At that point, a process called “passive diffusion” takes place. This means that the xylitol draws water into the bowels. Only a partial breakdown is the end result. The unmetabolized portion ferments providing the perfect environment for undesirable bacteria to thrive and grow.
It is true that xylitol itself does not feed candida directly as sugar does. As a result, this artificial sweetener is even promoted as a useful part of the Candida Diet. Unfortunately, the fermentation of undigested xylitol in the gut most definitely can exacerbate yeast problems. Don’t be fooled by this argument!
This is exactly why consuming xylitol can make some folks so gassy and even trigger cramping and diarrhea. Gut pathogens having a heyday in your intestines give off a lot of smelly toxins!
Other Little Known Problems
Xylitol can contribute to acid reflux problems. As a result, those who have issues in this area should avoid it for that reason alone. Chronic acid reflux is a serious problem that can lead to cancer of the esophagus and larynx.
In addition, those who suffer from seizures of any kind should stay away from this alternative sweetener as it can increase the frequency of epileptic attacks.
Two Pieces of Xylitol Gum Can Kill a Rat?
According to unpublished lab tests, approximately 1.65 grams of xylitol kills a 100-gram rat half the time.
Two little pieces of xylitol gum contain about .7 – 1 gram. This is probably enough to meet the definition of rat poison.
Many people are chewing xylitol gum due to compelling scientific evidence for cavity prevention. What about children, however?
Rami Nagel, author of Cure Tooth Decay, doesn’t even recommend xylitol gum for this purpose. His research for any long term safety data turned up the following:
- Epidemiology: No information found
- Teratogenicity: No information found
- Reproductive Effects: No information found
- Mutagenicity: No information found
- Neurotoxicity: No information found
In summary, using this modern substance officially renders you a guinea pig, my friend! It seems that any benefits of cavity prevention are outweighed by the fact that there is no actual safety data backing up its use.
Safe Uses of Xylitol
Given all the problems that consumption of xylitol can trigger, it seems best to bypass the use of this sugar substitute on a regular basis.

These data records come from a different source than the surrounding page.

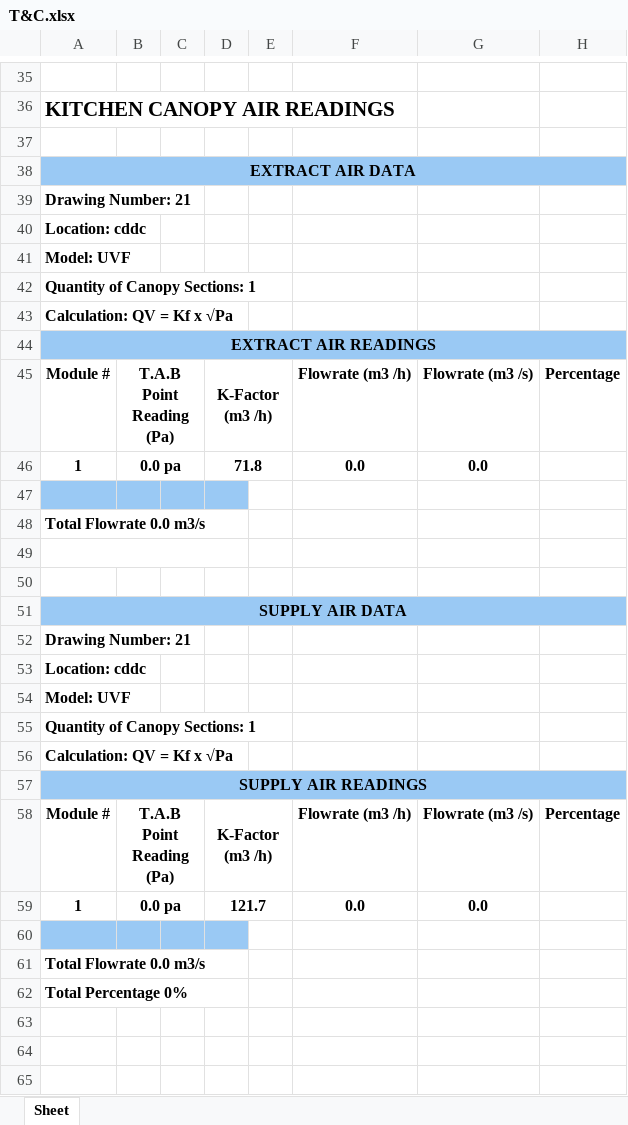
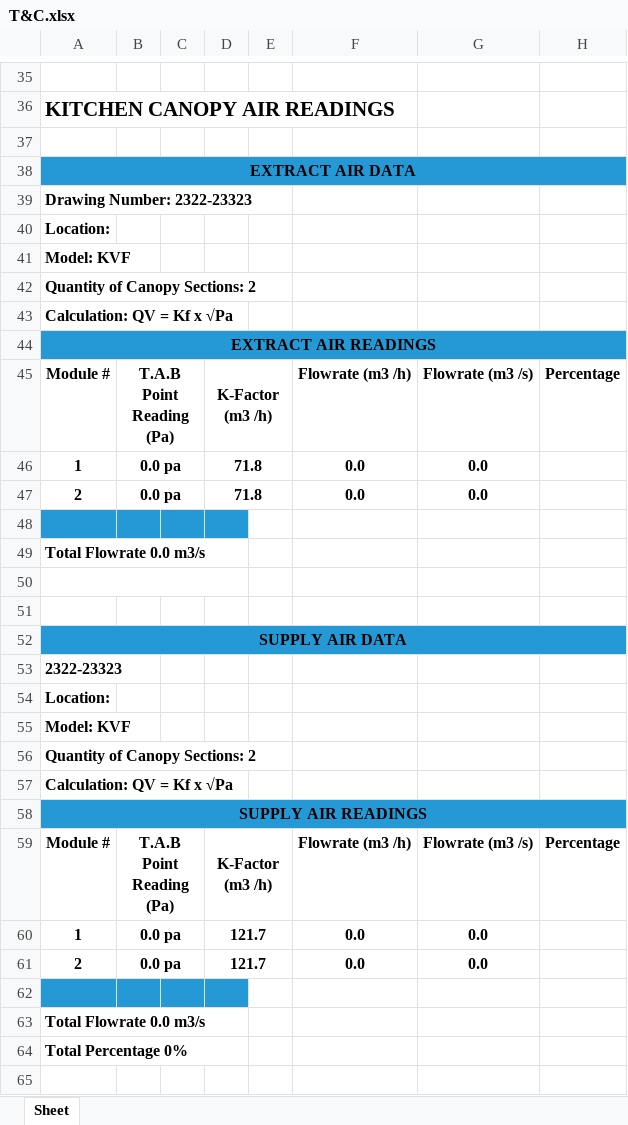
Before and after one commit to YazHunjul/HaltonUK2, an Excel workbook: T&C.xlsx, sheet Sheet, drawn as a sheet; only a part is shown, gaps mark what is left out; the shorter side is filled out with more unchanged rows; values as stored, in another font and other column widths than the file's, no borders; charts and pictures not drawn; addresses are those after the commit; the diff covers the shown part only; the diff names each change by its address in the sheet, - before the commit and + after, or states it on an @@ line.

```diff
--- a/T&C.xlsx (sheet Sheet)
+++ b/T&C.xlsx (sheet Sheet)
-A38 fill: #9AC9F4
+A38 fill: #2499D5
-B38:H38 fill: none
+B38:H38 fill: #2499D5
-A39: Drawing Number: 21
+A39: Drawing Number: 2322-23323
-A40: Location: cddc
+A40: Location:
-A41: Model: UVF
+A41: Model: KVF
-A42: Quantity of Canopy Sections: 1
+A42: Quantity of Canopy Sections: 2
-A44 fill: #9AC9F4
+A44 fill: #2499D5
+row 47: 2 | 0.0 pa |  | 71.8 |  | 0.0 | 0.0
-A48:D48 fill: #9AC9F4
+A48:D48 fill: #2499D5
-A52 fill: #9AC9F4
+A52 fill: #2499D5
-A53: Drawing Number: 21
+A53: 2322-23323
-A54: Location: cddc
+A54: Location:
-A55: Model: UVF
+A55: Model: KVF
-A56: Quantity of Canopy Sections: 1
+A56: Quantity of Canopy Sections: 2
-A58 fill: #9AC9F4
+A58 fill: #2499D5
+row 61: 2 | 0.0 pa |  | 121.7 |  | 0.0 | 0.0
-A62:D62 fill: #9AC9F4
+A62:D62 fill: #2499D5
```
Also changed, not shown: 22 added rows, 13 removed rows, 12 edited cells, cell formats and merged cells elsewhere in this sheet, charts or pictures, 6 other files.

Can it ever be helpful? Does it have any benefits whatsoever?
Potentially so. The only time I personally would ever consider using xylitol is to help resolve a childhood ear or sinus infection in order to prevent the use of drug-based antibiotics.
There is evidence that this popular sugar alcohol can indeed help encourage a healthy balance of beneficial bacteria found in the ear canal and sinus cavities. Products like this incorporate xylitol for this purpose.
A therapeutic dose can help resolve infection in these areas quickly with no medication required.
Thus, if you choose to use it, make sure it is sparingly and therapeutically (not as food). Also, make sure it does not come from a GMO source like corn!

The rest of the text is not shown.